Key Central Bank figure in crisis to retire
One of the key figures in the lead-up to the banking crisis and number two at the Central Bank is set to retire, allowing current governor Patrick Honohan to put his stamp on the top of the organisation.
Tony Grimes, who worked closely with former governor John Hurley, is retiring this summer. Mr Grimes was present at a range of the key meetings in 2007 and 2008 when the government was preparing its response to the banking crisis.
The Central Bank has been criticised in many quarters for its response in 2008 and also for its weak warnings about the strength of the property bubble which was inflating prior to 2007.
The forthcoming report on the banking crisis by Finnish expert Peter Nyberg is expected to look closely at the role of the Central Bank.

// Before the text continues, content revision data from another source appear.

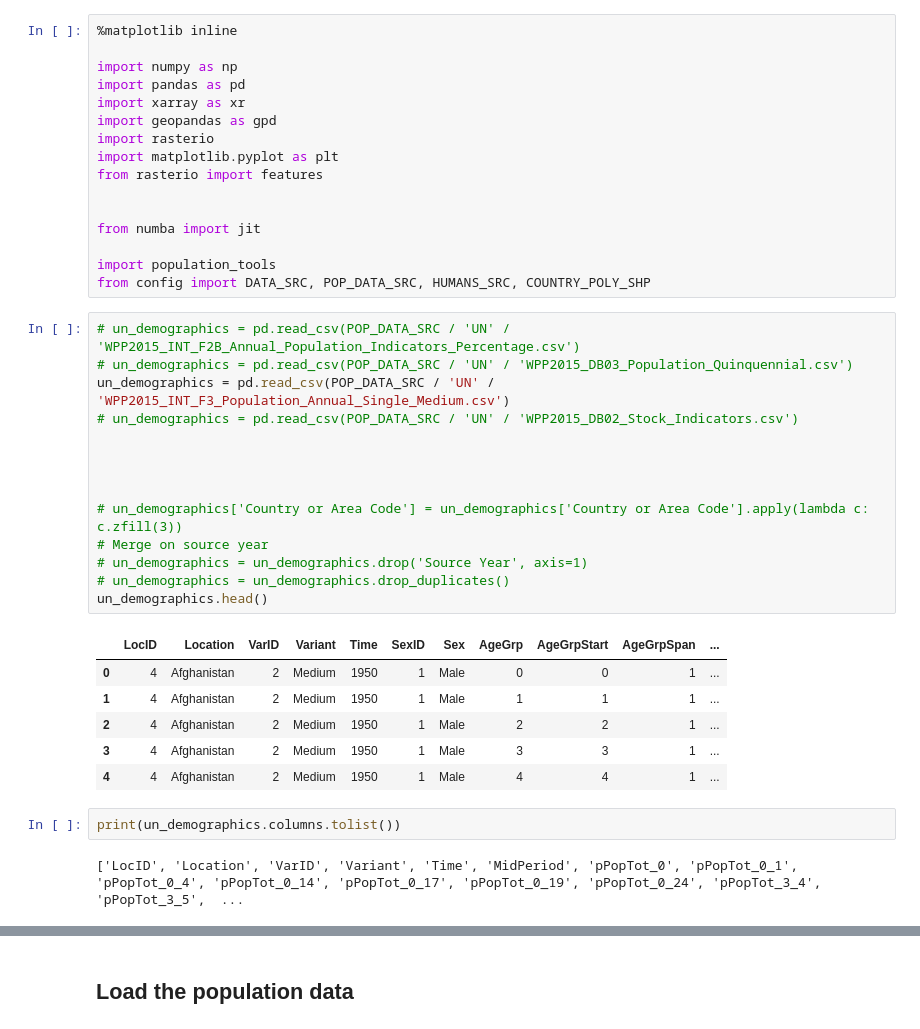
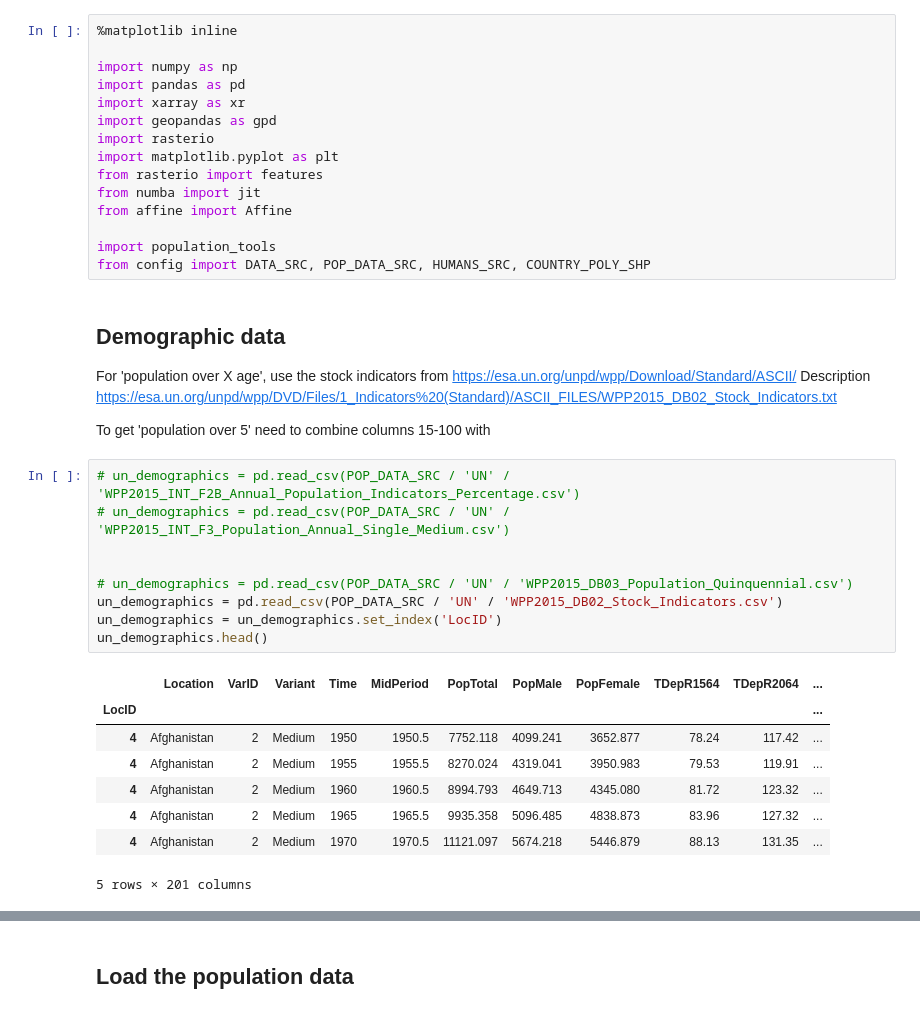
Before and after one commit to mangecoeur/health-climate-exposure, a Jupyter notebook: Project demographic stats to population.ipynb, the cells around one changed output, grey strips where cells are left out. Saved outputs shown, nothing was run; the diff lists cells and outputs as text.

```diff
--- a/Project demographic stats to population.ipynb
+++ b/Project demographic stats to population.ipynb
@@ -17,34 +25,33 @@ import geopandas as gpd
 import rasterio
 import matplotlib.pyplot as plt
 from rasterio import features
-
-
 from numba import jit
+from affine import Affine
 
 import population_tools
 from config import DATA_SRC, POP_DATA_SRC, HUMANS_SRC, COUNTRY_POLY_SHP
+# %% [markdown]
+## Demographic data
+
+For 'population over X age', use the stock indicators from https://esa.un.org/unpd/wpp/Download/Standard/ASCII/
+Description https://esa.un.org/unpd/wpp/DVD/Files/1_Indicators%20(Standard)/ASCII_FILES/WPP2015_DB02_Stock_Indicators.txt
+
+To get 'population over 5' need to combine columns 15-100 with
 # %%
 # un_demographics = pd.read_csv(POP_DATA_SRC / 'UN' / 'WPP2015_INT_F2B_Annual_Population_Indicators_Percentage.csv')
-# un_demographics = pd.read_csv(POP_DATA_SRC / 'UN' / 'WPP2015_DB03_Population_Quinquennial.csv')
-un_demographics = pd.read_csv(POP_DATA_SRC / 'UN' / 'WPP2015_INT_F3_Population_Annual_Single_Medium.csv')
-# un_demographics = pd.read_csv(POP_DATA_SRC / 'UN' / 'WPP2015_DB02_Stock_Indicators.csv')
+# un_demographics = pd.read_csv(POP_DATA_SRC / 'UN' / 'WPP2015_INT_F3_Population_Annual_Single_Medium.csv')
 
 
-
-
-# un_demographics['Country or Area Code'] = un_demographics['Country or Area Code'].apply(lambda c: c.zfill(3))
-# Merge on source year
-# un_demographics = un_demographics.drop('Source Year', axis=1)
-# un_demographics = un_demographics.drop_duplicates()
+# un_demographics = pd.read_csv(POP_DATA_SRC / 'UN' / 'WPP2015_DB03_Population_Quinquennial.csv')
+un_demographics = pd.read_csv(POP_DATA_SRC / 'UN' / 'WPP2015_DB02_Stock_Indicators.csv')
+un_demographics = un_demographics.set_index('LocID')
 un_demographics.head()
 # %% [output]
-|  | LocID | Location | VarID | Variant | Time | SexID | Sex | AgeGrp | AgeGrpStart | AgeGrpSpan | ... |
-| 0 | 4 | Afghanistan | 2 | Medium | 1950 | 1 | Male | 0 | 0 | 1 | ... |
-| 1 | 4 | Afghanistan | 2 | Medium | 1950 | 1 | Male | 1 | 1 | 1 | ... |
-| 2 | 4 | Afghanistan | 2 | Medium | 1950 | 1 | Male | 2 | 2 | 1 | ... |
-| 3 | 4 | Afghanistan | 2 | Medium | 1950 | 1 | Male | 3 | 3 | 1 | ... |
-| 4 | 4 | Afghanistan | 2 | Medium | 1950 | 1 | Male | 4 | 4 | 1 | ... |
+|  | Location | VarID | Variant | Time | MidPeriod | PopTotal | PopMale | PopFemale | TDepR1564 | TDepR2064 | ... |
+| LocID |  |  |  |  |  |  |  |  |  |  | ... |
+| 4 | Afghanistan | 2 | Medium | 1950 | 1950.5 | 7752.118 | 4099.241 | 3652.877 | 78.24 | 117.42 | ... |
+| 4 | Afghanistan | 2 | Medium | 1955 | 1955.5 | 8270.024 | 4319.041 | 3950.983 | 79.53 | 119.91 | ... |
+| 4 | Afghanistan | 2 | Medium | 1960 | 1960.5 | 8994.793 | 4649.713 | 4345.080 | 81.72 | 123.32 | ... |
+| 4 | Afghanistan | 2 | Medium | 1965 | 1965.5 | 9935.358 | 5096.485 | 4838.873 | 83.96 | 127.32 | ... |
+| 4 | Afghanistan | 2 | Medium | 1970 | 1970.5 | 11121.097 | 5674.218 | 5446.879 | 88.13 | 131.35 | ... |
+5 rows × 201 columns
-# %%
-print(un_demographics.columns.tolist())
-# %% [output]
-['LocID', 'Location', 'VarID', 'Variant', 'Time', 'MidPeriod', 'pPopTot_0', 'pPopTot_0_1', 'pPopTot_0_4', 'pPopTot_0_14', 'pPopTot_0_17', 'pPopTot_0_19', 'pPopTot_0_24', 'pPopTot_3_4', 'pPopTot_3_5',  ...
```
Also changed, not shown: parts of 29 cells of this notebook, 3 other files.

The new recruit will operate at the same level as the financial regulator Matthew Elderfield, who is effectively a deputy governor of the Central Bank.
The requirements of the job are extensive and include "extensive knowledge of monetary and financial policy'', particularly in the eurosystem. This is likely to exclude a large number of Irish candidates.
The successful candidate will be given a five-year contract. Academics and those from commercial banking are likely to be interested in the role.
The appointment of Dr Honohan was a break with tradition whereby governors of the Central Bank were usually serving secretary-generals of the Department of Finance.
Under reforms brought in by Finance Minister Brian Lenihan, this link was broken and Dr Honohan, a Trinity College academic, was appointed.
Asked what the salary would be for the new deputy govenor, a spokesman said it would be "commensurate with the position's level of seniority and responsibility''.